That sort of thing still amazes me after more than 9 years.

Image credit: Chris Barbalis

Categories
Events and Life Mindsets

Being a Dad is mostly the stuff you didn’t intend doing

Laura-Kim has been publishing a series of Father’s Day posts and she asked me to make a contribution so I wrote a post titled “Being a Dad” one afternoon, while I was sitting at a park with our kids.

The thing with “Dad posts”, especially when they are written for a Father’s Day series, is that it is tempting to delve into the profundity of fatherhood. I’ve certainly written those posts before.

Fatherhood is what happens when our kids disrupt our plans

This time around, I wanted to focus on an aspect of fatherhood we often don’t focus on because, well, it’s a little embarrassing.

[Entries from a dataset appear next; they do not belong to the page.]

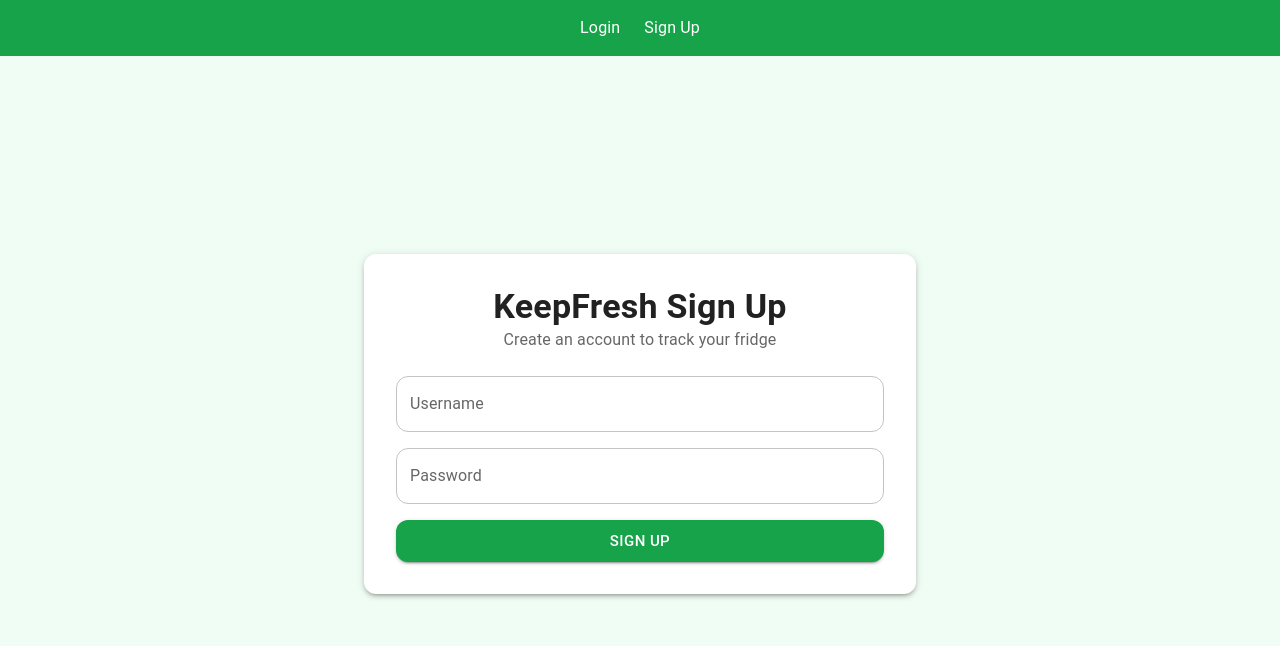
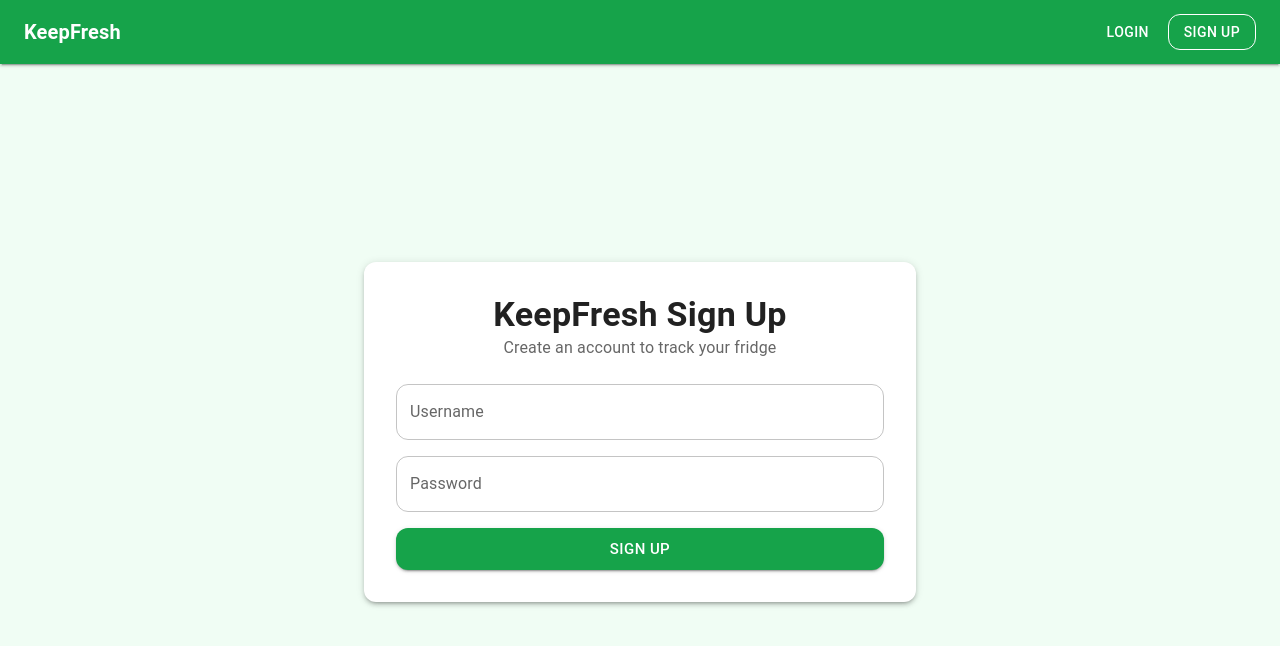
Before and after one commit to hvpham-yorku/project-group-8-keepfresh, a Next.js app in the folder frontend/: page /signup in a window 1280 px wide. Shown: the top 646 px of the page. Built offline with nearby package versions, Linux system fonts and the light colour scheme.

Commit message:
supporting components ui upgrade

```diff
--- a/frontend/components/AppNavbar.tsx
+++ b/frontend/components/AppNavbar.tsx
@@ -1,11 +1,30 @@
 import Link from "next/link";
+import { AppBar, Button, Stack, Toolbar, Typography } from "@mui/material";
 
 export default function AppNavbar() {
   return (
-    <nav className="w-full bg-blue-600 text-white p-4 flex justify-center gap-6">
-      <Link href="/userhome">Fridge</Link>
-      <Link href="/profile">Profile</Link>
-      <Link href="/login">Logout</Link>
-    </nav>
+    <AppBar position="static" color="primary" sx={{ bgcolor: "#2563eb" }}>
+      <Toolbar sx={{ justifyContent: "space-between" }}>
+        <Typography variant="h6" component="div" fontWeight={700}>
+          KeepFresh
+        </Typography>
+        <Stack direction="row" spacing={1}>
+          <Button component={Link} href="/userhome" color="inherit">
+            Fridge
+          </Button>
+          <Button component={Link} href="/profile" color="inherit">
+            Profile
+          </Button>
+          <Button
+            component={Link}
+            href="/login"
+            variant="outlined"
+            color="inherit"
+          >
+            Logout
+          </Button>
+        </Stack>
+      </Toolbar>
+    </AppBar>
   );
 }
--- a/frontend/components/Navbar.tsx
+++ b/frontend/components/Navbar.tsx
@@ -1,14 +1,27 @@
 import Link from "next/link";
+import { AppBar, Button, Stack, Toolbar, Typography } from "@mui/material";
 
 export default function Navbar() {
   return (
-    <nav className="w-full bg-green-600 text-white p-4 flex justify-center gap-6">
-      <Link href="/login" className="hover:underline">
-        Login
-      </Link>
-      <Link href="/signup" className="hover:underline">
-        Sign Up
-      </Link>
-    </nav>
+    <AppBar position="static" color="primary" elevation={2}>
+      <Toolbar sx={{ justifyContent: "space-between" }}>
+        <Typography variant="h6" component="div" fontWeight={700}>
+          KeepFresh
+        </Typography>
+        <Stack direction="row" spacing={1}>
+          <Button component={Link} href="/login" color="inherit">
+            Login
+          </Button>
+          <Button
+            component={Link}
+            href="/signup"
+            variant="outlined"
+            color="inherit"
+          >
+            Sign Up
+          </Button>
+        </Stack>
+      </Toolbar>
+    </AppBar>
   );
 }
```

You know that saying that “(l)ife is what happens to us while we are making other plans”?

It occurred to me that much of being a Dad is like that. We have things we want to do, either with our kids or on our own, and those things are often not what our kids want to do.

I thought I had something meaningful, profound even, to share about the magic of being a Dad and then I was interrupted.

I was at the park with my daughter at the time. She asked to push her on the swings and I lost my tenuous link to what I thought would become a deep insight into the source of the magic of fatherhood.

As I pushed her higher and higher (these kids are crazy) I tried to remember where my thought train was derailed and failed. Instead I found myself captivated by the sunlight in my little girl’s hair and I realised that she isn’t such a little girl anymore. When did that happen?

Instead, our kids have a tendency to pull us out of our plans and send us down another path (usually a paved path in a park towards an inadequate hiding place). Sometimes being a Dad is recognising that our kids’ impromptu plans are the more important ones.

With that, here is my post. I hope you enjoy it (I certainly enjoyed writing it):

http://www.harassedmom.co.za/being-a-dad

When you are finished reading my post, go read the other Dads’ contributions to Laura-Kim’s series: